» Exercise instructions:
Pictures in the data must not be copied, but everything else should be output exactly.

» Extracted information:
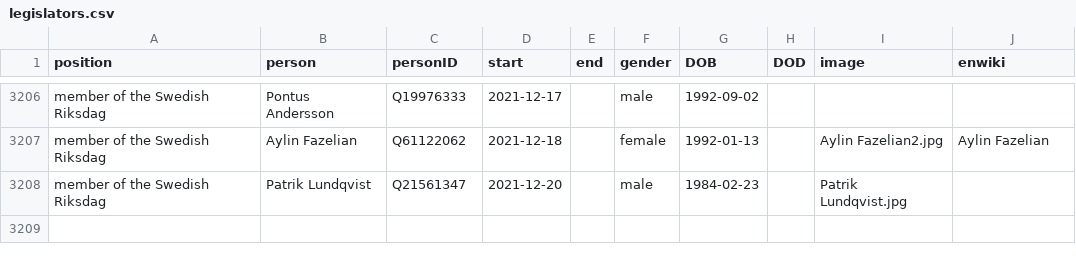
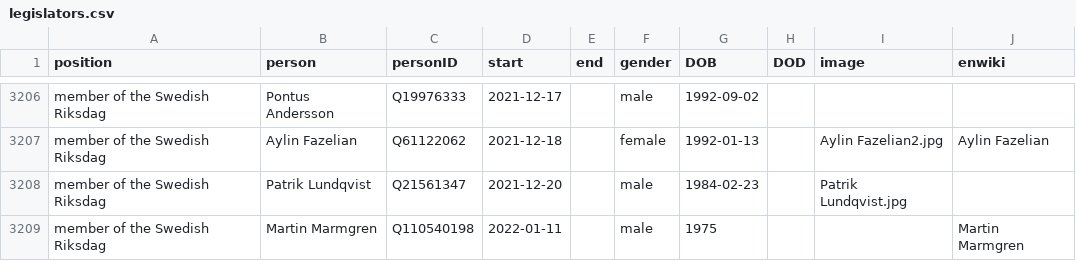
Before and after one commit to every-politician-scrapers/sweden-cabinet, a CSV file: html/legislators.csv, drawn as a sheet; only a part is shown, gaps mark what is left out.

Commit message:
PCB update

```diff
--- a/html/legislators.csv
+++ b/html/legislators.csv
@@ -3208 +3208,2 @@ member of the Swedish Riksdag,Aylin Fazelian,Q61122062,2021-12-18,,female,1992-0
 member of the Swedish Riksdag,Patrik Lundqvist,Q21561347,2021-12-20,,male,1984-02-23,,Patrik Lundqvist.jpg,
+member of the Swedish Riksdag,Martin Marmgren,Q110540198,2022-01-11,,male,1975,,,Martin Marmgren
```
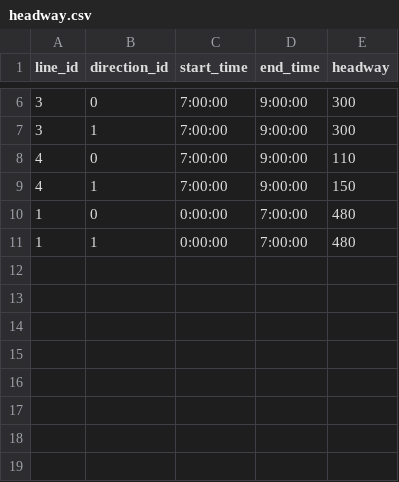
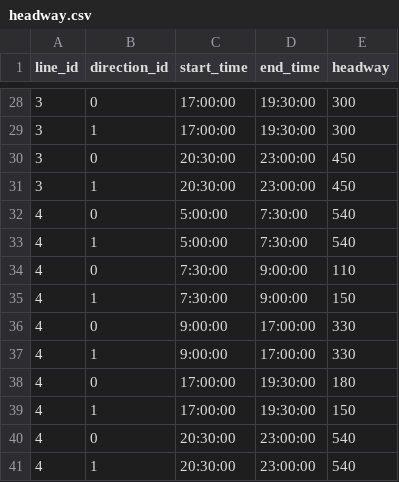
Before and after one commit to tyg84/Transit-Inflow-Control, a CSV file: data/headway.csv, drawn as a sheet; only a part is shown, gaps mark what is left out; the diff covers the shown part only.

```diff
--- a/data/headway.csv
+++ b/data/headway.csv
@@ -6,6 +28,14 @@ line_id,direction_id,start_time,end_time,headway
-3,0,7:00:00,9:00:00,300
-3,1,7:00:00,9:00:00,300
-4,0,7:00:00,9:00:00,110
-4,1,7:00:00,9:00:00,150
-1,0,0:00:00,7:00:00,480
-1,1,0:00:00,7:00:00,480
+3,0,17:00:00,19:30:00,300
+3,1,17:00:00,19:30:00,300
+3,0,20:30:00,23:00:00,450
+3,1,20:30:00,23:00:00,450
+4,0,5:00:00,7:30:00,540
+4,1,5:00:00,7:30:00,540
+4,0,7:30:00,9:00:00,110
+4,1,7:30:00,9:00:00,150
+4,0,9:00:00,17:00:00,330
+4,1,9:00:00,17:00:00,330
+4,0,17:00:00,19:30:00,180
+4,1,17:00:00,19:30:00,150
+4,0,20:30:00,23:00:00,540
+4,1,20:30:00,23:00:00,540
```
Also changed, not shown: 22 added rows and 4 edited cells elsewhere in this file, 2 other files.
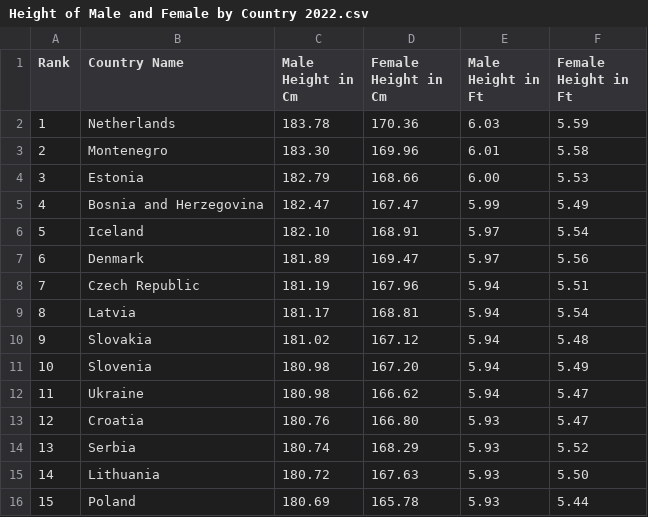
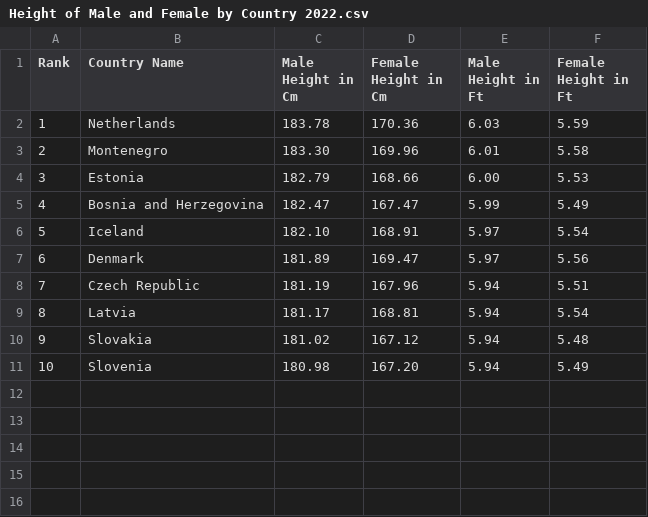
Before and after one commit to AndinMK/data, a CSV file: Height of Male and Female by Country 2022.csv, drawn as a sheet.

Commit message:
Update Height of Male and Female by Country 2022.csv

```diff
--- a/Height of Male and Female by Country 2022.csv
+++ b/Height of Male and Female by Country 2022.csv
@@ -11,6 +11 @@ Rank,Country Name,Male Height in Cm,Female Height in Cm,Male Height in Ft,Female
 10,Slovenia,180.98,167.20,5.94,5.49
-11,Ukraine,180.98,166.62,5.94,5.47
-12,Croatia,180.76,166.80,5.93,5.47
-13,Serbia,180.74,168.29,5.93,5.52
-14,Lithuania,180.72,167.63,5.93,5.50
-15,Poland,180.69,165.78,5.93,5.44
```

» Answer section:
Before and after one commit to every-politician-scrapers/sweden-cabinet, a CSV file: html/legislators.csv, drawn as a sheet; only a part is shown, gaps mark what is left out.

Commit message:
PCB update

```diff
--- a/html/legislators.csv
+++ b/html/legislators.csv
@@ -3208 +3208,2 @@ member of the Swedish Riksdag,Aylin Fazelian,Q61122062,2021-12-18,,female,1992-0
 member of the Swedish Riksdag,Patrik Lundqvist,Q21561347,2021-12-20,,male,1984-02-23,,Patrik Lundqvist.jpg,
+member of the Swedish Riksdag,Martin Marmgren,Q110540198,2022-01-11,,male,1975,,,Martin Marmgren
```
Before and after one commit to tyg84/Transit-Inflow-Control, a CSV file: data/headway.csv, drawn as a sheet; only a part is shown, gaps mark what is left out; the diff covers the shown part only.

```diff
--- a/data/headway.csv
+++ b/data/headway.csv
@@ -6,6 +28,14 @@ line_id,direction_id,start_time,end_time,headway
-3,0,7:00:00,9:00:00,300
-3,1,7:00:00,9:00:00,300
-4,0,7:00:00,9:00:00,110
-4,1,7:00:00,9:00:00,150
-1,0,0:00:00,7:00:00,480
-1,1,0:00:00,7:00:00,480
+3,0,17:00:00,19:30:00,300
+3,1,17:00:00,19:30:00,300
+3,0,20:30:00,23:00:00,450
+3,1,20:30:00,23:00:00,450
+4,0,5:00:00,7:30:00,540
+4,1,5:00:00,7:30:00,540
+4,0,7:30:00,9:00:00,110
+4,1,7:30:00,9:00:00,150
+4,0,9:00:00,17:00:00,330
+4,1,9:00:00,17:00:00,330
+4,0,17:00:00,19:30:00,180
+4,1,17:00:00,19:30:00,150
+4,0,20:30:00,23:00:00,540
+4,1,20:30:00,23:00:00,540
```
Also changed, not shown: 22 added rows and 4 edited cells elsewhere in this file, 2 other files.
Before and after one commit to AndinMK/data, a CSV file: Height of Male and Female by Country 2022.csv, drawn as a sheet.

Commit message:
Update Height of Male and Female by Country 2022.csv

```diff
--- a/Height of Male and Female by Country 2022.csv
+++ b/Height of Male and Female by Country 2022.csv
@@ -11,6 +11 @@ Rank,Country Name,Male Height in Cm,Female Height in Cm,Male Height in Ft,Female
 10,Slovenia,180.98,167.20,5.94,5.49
-11,Ukraine,180.98,166.62,5.94,5.47
-12,Croatia,180.76,166.80,5.93,5.47
-13,Serbia,180.74,168.29,5.93,5.52
-14,Lithuania,180.72,167.63,5.93,5.50
-15,Poland,180.69,165.78,5.93,5.44
```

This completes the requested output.